• TASK PROMPT:
Restate all entries exactly. Skip the images.

────────────────────

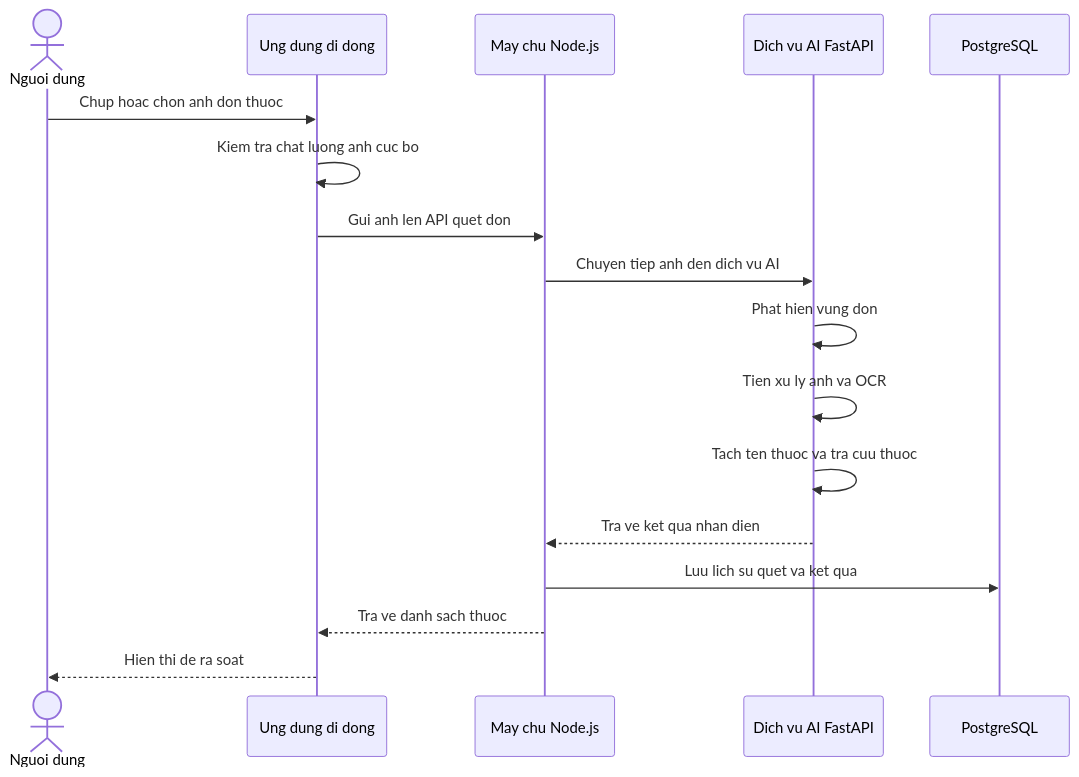
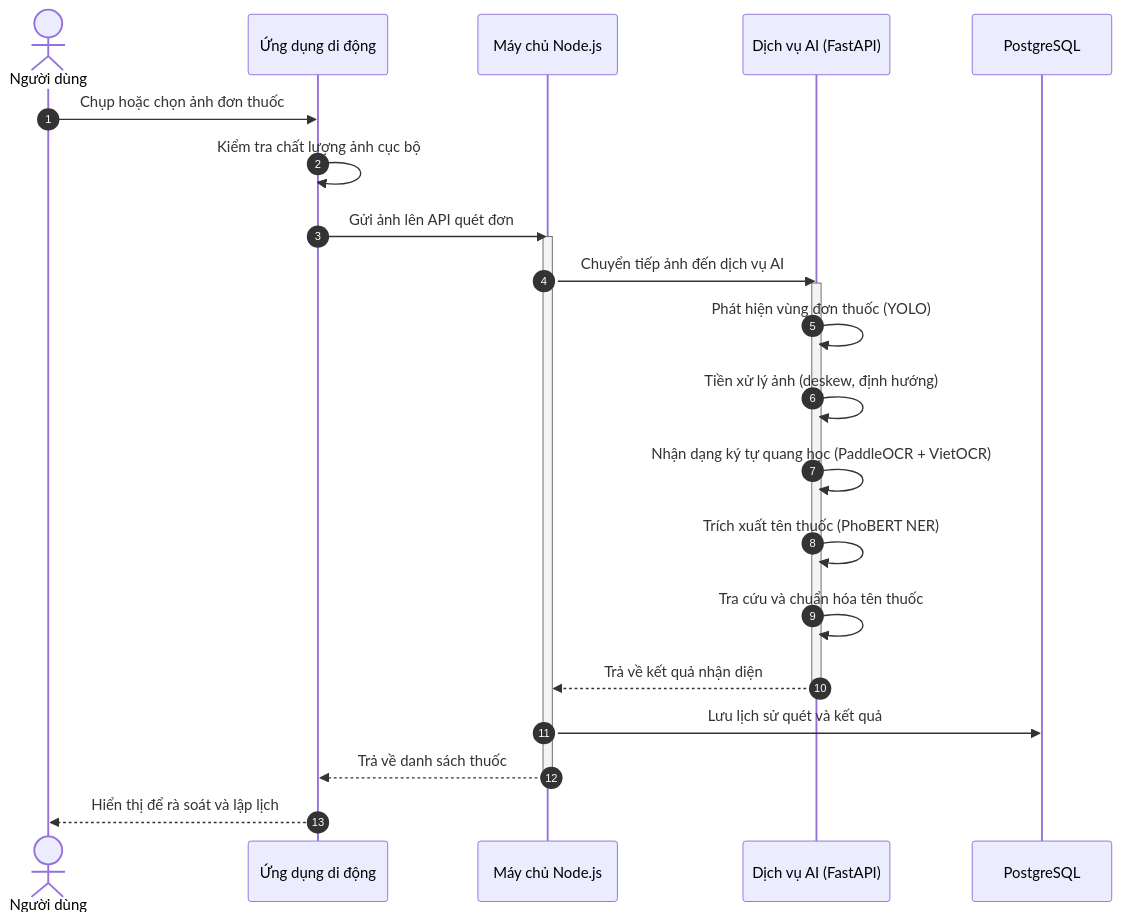
One commit to hongphuoc6104/medicineApp changed the diagram in docs/thesis_report/diagrams/sequence_scan.mmd. Above: the diagram before and after it, drawn with Mermaid. The commit also changed 40 other files, not shown here.

```diff
--- a/docs/thesis_report/diagrams/sequence_scan.mmd
+++ b/docs/thesis_report/diagrams/sequence_scan.mmd
@@ -1,18 +1,25 @@
 sequenceDiagram
-    actor U as Nguoi dung
-    participant M as Ung dung di dong
-    participant N as May chu Node.js
-    participant P as Dich vu AI FastAPI
+    autonumber
+    actor U as Người dùng
+    participant M as Ứng dụng di động
+    participant N as Máy chủ Node.js
+    participant P as Dịch vụ AI (FastAPI)
     participant D as PostgreSQL
 
-    U->>M: Chup hoac chon anh don thuoc
-    M->>M: Kiem tra chat luong anh cuc bo
-    M->>N: Gui anh len API quet don
-    N->>P: Chuyen tiep anh den dich vu AI
-    P->>P: Phat hien vung don
-    P->>P: Tien xu ly anh va OCR
-    P->>P: Tach ten thuoc va tra cuu thuoc
-    P-->>N: Tra ve ket qua nhan dien
-    N->>D: Luu lich su quet va ket qua
-    N-->>M: Tra ve danh sach thuoc
-    M-->>U: Hien thi de ra soat
+    U->>M: Chụp hoặc chọn ảnh đơn thuốc
+    M->>M: Kiểm tra chất lượng ảnh cục bộ
+    M->>N: Gửi ảnh lên API quét đơn
+    activate N
+    N->>P: Chuyển tiếp ảnh đến dịch vụ AI
+    activate P
+    P->>P: Phát hiện vùng đơn thuốc (YOLO)
+    P->>P: Tiền xử lý ảnh (deskew, định hướng)
+    P->>P: Nhận dạng ký tự quang học (PaddleOCR + VietOCR)
+    P->>P: Trích xuất tên thuốc (PhoBERT NER)
+    P->>P: Tra cứu và chuẩn hóa tên thuốc
+    P-->>N: Trả về kết quả nhận diện
+    deactivate P
+    N->>D: Lưu lịch sử quét và kết quả
+    N-->>M: Trả về danh sách thuốc
+    deactivate N
+    M-->>U: Hiển thị để rà soát và lập lịch
```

────────────────────

• SOLUTION TO THIS PROBLEM:
One commit to hongphuoc6104/medicineApp changed the diagram in docs/thesis_report/diagrams/sequence_scan.mmd. Above: the diagram before and after it, drawn with Mermaid. The commit also changed 40 other files, not shown here.

```diff
--- a/docs/thesis_report/diagrams/sequence_scan.mmd
+++ b/docs/thesis_report/diagrams/sequence_scan.mmd
@@ -1,18 +1,25 @@
 sequenceDiagram
-    actor U as Nguoi dung
-    participant M as Ung dung di dong
-    participant N as May chu Node.js
-    participant P as Dich vu AI FastAPI
+    autonumber
+    actor U as Người dùng
+    participant M as Ứng dụng di động
+    participant N as Máy chủ Node.js
+    participant P as Dịch vụ AI (FastAPI)
     participant D as PostgreSQL
 
-    U->>M: Chup hoac chon anh don thuoc
-    M->>M: Kiem tra chat luong anh cuc bo
-    M->>N: Gui anh len API quet don
-    N->>P: Chuyen tiep anh den dich vu AI
-    P->>P: Phat hien vung don
-    P->>P: Tien xu ly anh va OCR
-    P->>P: Tach ten thuoc va tra cuu thuoc
-    P-->>N: Tra ve ket qua nhan dien
-    N->>D: Luu lich su quet va ket qua
-    N-->>M: Tra ve danh sach thuoc
-    M-->>U: Hien thi de ra soat
+    U->>M: Chụp hoặc chọn ảnh đơn thuốc
+    M->>M: Kiểm tra chất lượng ảnh cục bộ
+    M->>N: Gửi ảnh lên API quét đơn
+    activate N
+    N->>P: Chuyển tiếp ảnh đến dịch vụ AI
+    activate P
+    P->>P: Phát hiện vùng đơn thuốc (YOLO)
+    P->>P: Tiền xử lý ảnh (deskew, định hướng)
+    P->>P: Nhận dạng ký tự quang học (PaddleOCR + VietOCR)
+    P->>P: Trích xuất tên thuốc (PhoBERT NER)
+    P->>P: Tra cứu và chuẩn hóa tên thuốc
+    P-->>N: Trả về kết quả nhận diện
+    deactivate P
+    N->>D: Lưu lịch sử quét và kết quả
+    N-->>M: Trả về danh sách thuốc
+    deactivate N
+    M-->>U: Hiển thị để rà soát và lập lịch
```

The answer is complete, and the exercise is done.